» REQUIRED ACTION: Records follow. Select each line holding "failed".

Start of DATASET RECORDS

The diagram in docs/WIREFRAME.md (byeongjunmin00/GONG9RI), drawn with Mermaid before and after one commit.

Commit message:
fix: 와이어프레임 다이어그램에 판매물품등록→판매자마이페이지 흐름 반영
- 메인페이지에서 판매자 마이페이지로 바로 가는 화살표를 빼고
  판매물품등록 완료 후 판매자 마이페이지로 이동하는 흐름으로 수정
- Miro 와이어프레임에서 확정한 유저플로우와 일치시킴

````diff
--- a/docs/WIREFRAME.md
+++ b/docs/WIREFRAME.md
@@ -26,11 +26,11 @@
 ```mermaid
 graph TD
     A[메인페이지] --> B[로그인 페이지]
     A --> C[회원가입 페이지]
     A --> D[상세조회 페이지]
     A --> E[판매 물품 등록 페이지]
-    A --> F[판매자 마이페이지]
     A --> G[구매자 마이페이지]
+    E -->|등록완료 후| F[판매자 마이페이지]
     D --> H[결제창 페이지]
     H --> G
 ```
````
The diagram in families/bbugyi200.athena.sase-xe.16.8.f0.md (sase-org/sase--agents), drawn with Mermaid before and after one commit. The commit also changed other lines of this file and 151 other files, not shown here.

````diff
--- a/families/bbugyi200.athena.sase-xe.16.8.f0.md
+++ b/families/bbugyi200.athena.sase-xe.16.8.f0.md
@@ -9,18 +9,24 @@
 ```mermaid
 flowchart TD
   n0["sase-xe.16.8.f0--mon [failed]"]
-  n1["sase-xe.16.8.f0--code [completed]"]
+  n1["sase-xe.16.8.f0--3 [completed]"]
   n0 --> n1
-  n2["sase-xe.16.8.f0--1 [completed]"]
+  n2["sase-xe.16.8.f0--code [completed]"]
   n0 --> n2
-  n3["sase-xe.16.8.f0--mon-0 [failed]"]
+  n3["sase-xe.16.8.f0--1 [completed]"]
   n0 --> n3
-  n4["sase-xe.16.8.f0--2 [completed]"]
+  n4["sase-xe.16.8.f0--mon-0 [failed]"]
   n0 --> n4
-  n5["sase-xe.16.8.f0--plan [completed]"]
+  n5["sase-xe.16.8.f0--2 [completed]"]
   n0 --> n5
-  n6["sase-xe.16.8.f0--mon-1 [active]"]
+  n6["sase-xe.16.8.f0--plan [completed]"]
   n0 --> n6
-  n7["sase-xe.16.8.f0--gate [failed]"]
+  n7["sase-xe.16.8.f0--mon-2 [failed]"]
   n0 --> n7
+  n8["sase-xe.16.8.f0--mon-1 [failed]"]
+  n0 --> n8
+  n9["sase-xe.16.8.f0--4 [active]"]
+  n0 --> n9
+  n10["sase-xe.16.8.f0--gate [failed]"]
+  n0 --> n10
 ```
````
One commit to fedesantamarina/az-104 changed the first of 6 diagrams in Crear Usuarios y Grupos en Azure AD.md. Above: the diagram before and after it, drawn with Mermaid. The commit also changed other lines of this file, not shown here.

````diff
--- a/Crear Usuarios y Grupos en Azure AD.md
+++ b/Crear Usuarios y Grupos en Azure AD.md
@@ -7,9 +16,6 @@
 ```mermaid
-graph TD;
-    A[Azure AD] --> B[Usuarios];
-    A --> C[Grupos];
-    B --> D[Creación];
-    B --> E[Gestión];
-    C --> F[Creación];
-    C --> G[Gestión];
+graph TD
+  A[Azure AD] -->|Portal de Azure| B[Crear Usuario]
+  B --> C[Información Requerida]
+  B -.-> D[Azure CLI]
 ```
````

End of DATASET RECORDS

» RESULT FOR THIS EXERCISE:
   n0["sase-xe.16.8.f0--mon [failed]"]
-  n3["sase-xe.16.8.f0--mon-0 [failed]"]
+  n4["sase-xe.16.8.f0--mon-0 [failed]"]
-  n7["sase-xe.16.8.f0--gate [failed]"]
+  n7["sase-xe.16.8.f0--mon-2 [failed]"]
+  n8["sase-xe.16.8.f0--mon-1 [failed]"]
+  n10["sase-xe.16.8.f0--gate [failed]"]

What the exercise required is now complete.